Parents are often faced with the issue of child support or maintenance during divorce proceedings or upon termination of relationships that never contemplated marriage. In Michigan, the court will generally order the non-custodial parent to provide support for a child living with the other parent. The financial obligation to support a child is independent of parental rights, such as whether or not they have custody or visitation rights with respect to those children.
The Michigan courts are responsible for determining the amount of support a parent must provide. The support order may be part of an interim, temporary, permanent, or modified court order in a divorce, paternity action, child custody action, or separate child support action.
There are three types of support a court may award, including child support, medical support, and childcare support. In Michigan, child support is governed by statutory law, and courts will use guidelines that are based on monthly net income. In situations in which the determination of child support may not fit the formula, such as joint physical custody, shared custody, or split custody, the courts may decide not to use the income guidelines to determine the amount of child support.
In addition, Michigan courts will require one parent to obtain or maintain health care coverage for the child or to pay medical expenses not covered by insurance. Courts will also make a determination as to childcare support that allows a parent to look for employment, retain paid employment, or to enroll in and attend an educational program that will improve employment opportunities.
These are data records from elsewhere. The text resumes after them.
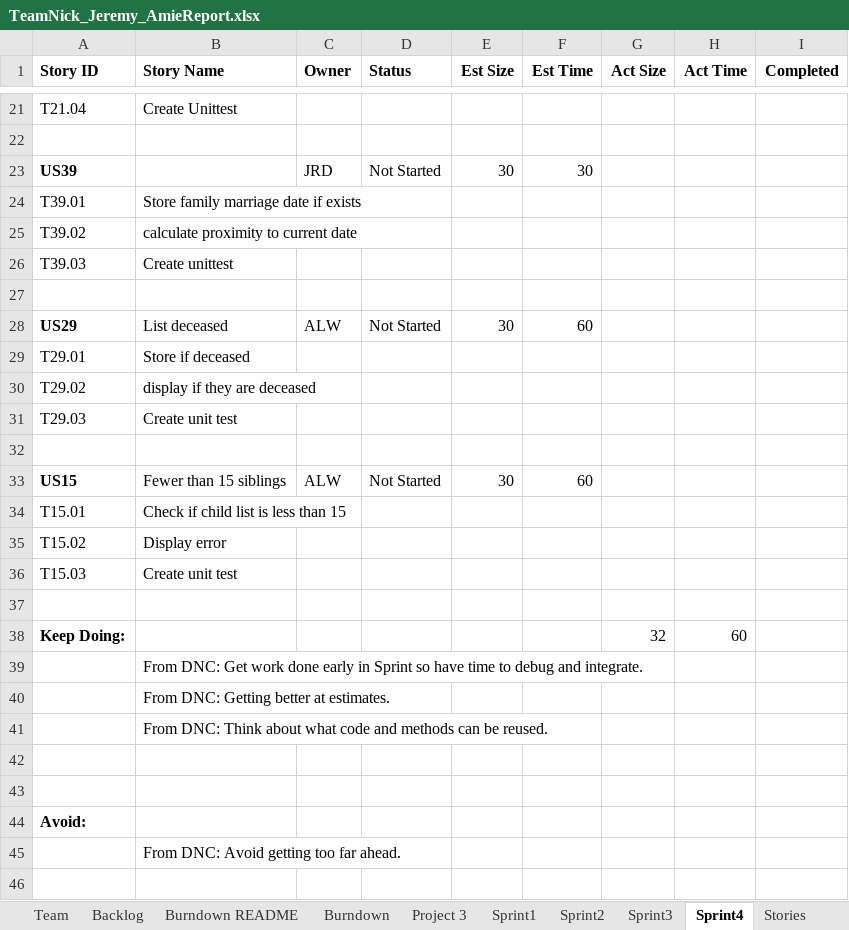
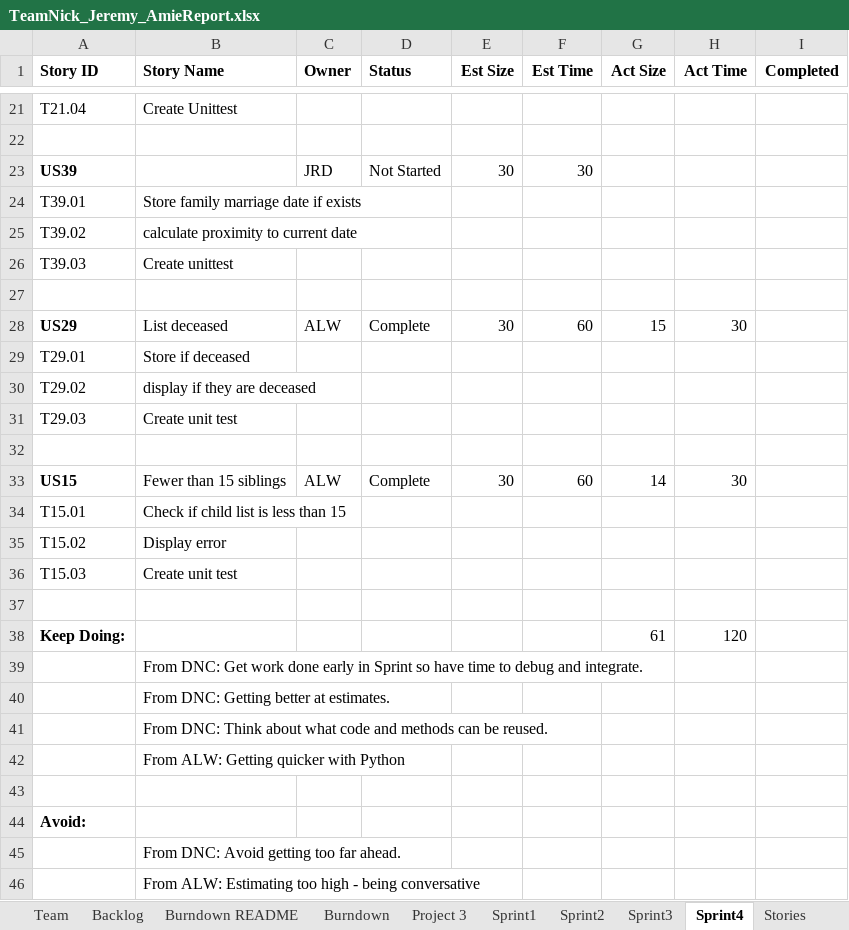
Before and after one commit to dcohron/AgileMethods, an Excel workbook: TeamNick_Jeremy_AmieReport.xlsx, sheet Sprint4, drawn as a sheet; only a part is shown, gaps mark what is left out; values as stored, in another font and other column widths than the file's, no borders; the diff names each change by its address in the sheet, - before the commit and + after, or states it on an @@ line.

Commit message:
Add files via upload
Added my task for S4. Updated the spreadsheet.

```diff
--- a/TeamNick_Jeremy_AmieReport.xlsx (sheet Sprint4)
+++ b/TeamNick_Jeremy_AmieReport.xlsx (sheet Sprint4)
-D28 (Status): Not Started
+D28 (Status): Complete
-G28 (Act Size): (empty)
+G28 (Act Size): 15
-H28 (Act Time): (empty)
+H28 (Act Time): 30
-D33 (Status): Not Started
+D33 (Status): Complete
-G33 (Act Size): (empty)
+G33 (Act Size): 14
-H33 (Act Time): (empty)
+H33 (Act Time): 30
-G38 (Act Size): 32
+G38 (Act Size): 61
-H38 (Act Time): 60
+H38 (Act Time): 120
-B42 (Story Name): (empty)
+B42 (Story Name): From ALW: Getting quicker with Python
+row 46:  | From ALW: Estimating too high - being conversative
```
Also changed, not shown: sheet Burndown, sheet Backlog, charts or pictures, 2 other files.
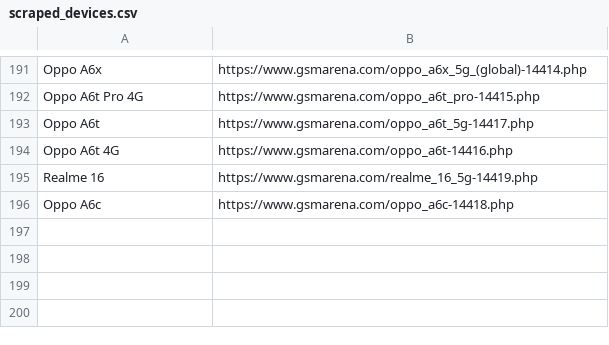
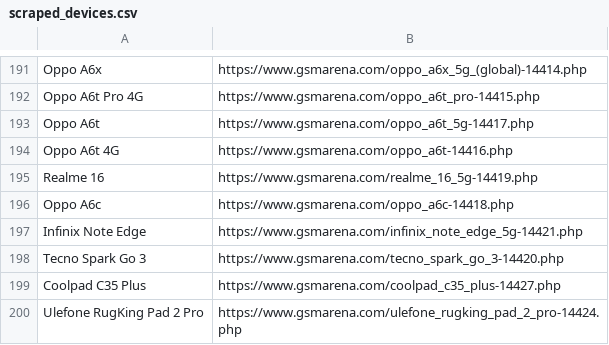
Before and after one commit to fahim12064/zuzu_notice_BOT, a CSV file: scraped_devices.csv, drawn as a sheet; only a part is shown, gaps mark what is left out.

```diff
--- a/scraped_devices.csv
+++ b/scraped_devices.csv
@@ -196 +196,5 @@ Realme 16,https://www.gsmarena.com/realme_16_5g-14419.php
 Oppo A6c,https://www.gsmarena.com/oppo_a6c-14418.php
+Infinix Note Edge,https://www.gsmarena.com/infinix_note_edge_5g-14421.php
+Tecno Spark Go 3,https://www.gsmarena.com/tecno_spark_go_3-14420.php
+Coolpad C35 Plus,https://www.gsmarena.com/coolpad_c35_plus-14427.php
+Ulefone RugKing Pad 2 Pro,https://www.gsmarena.com/ulefone_rugking_pad_2_pro-14424.php
```
Also changed, not shown: 12 other files.
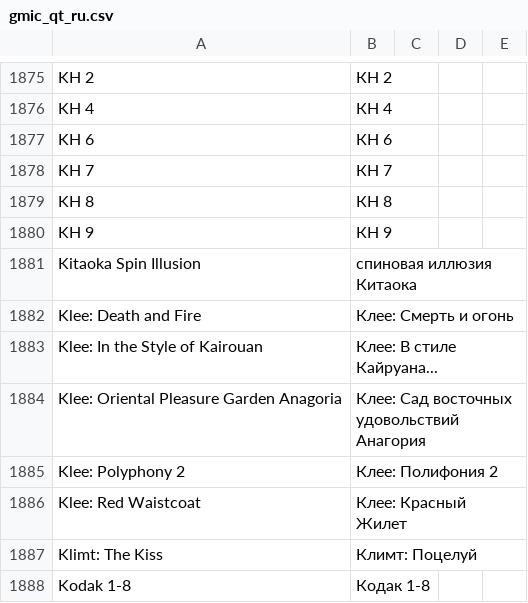
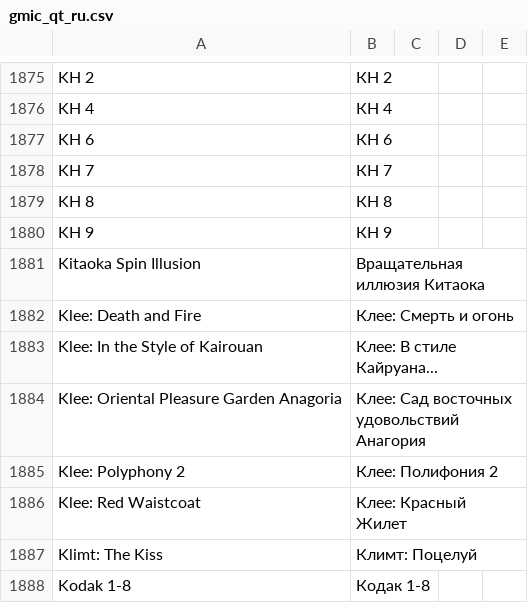
Before and after one commit to c-koi/gmic-qt, a CSV file: translations/filters/gmic_qt_ru.csv, drawn as a sheet; only a part is shown, gaps mark what is left out; the diff covers the shown part only.

```diff
--- a/translations/filters/gmic_qt_ru.csv
+++ b/translations/filters/gmic_qt_ru.csv
@@ -1880,3 +1880,3 @@ KH 8 , КН 8
 KH 9 , КН 9
-Kitaoka Spin Illusion , спиновая иллюзия Китаока
+Kitaoka Spin Illusion , Вращательная иллюзия Китаока
 Klee: Death and Fire , Клее: Смерть и огонь
```
Also changed, not shown: 28 edited cells elsewhere in this file.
While the law is governed by statute, it is important to have an attorney assist you through the process to protect your financial wellbeing and the best interests of your child. Contact our Flint, MI law firm today to schedule a confidential consultation to discuss your situation.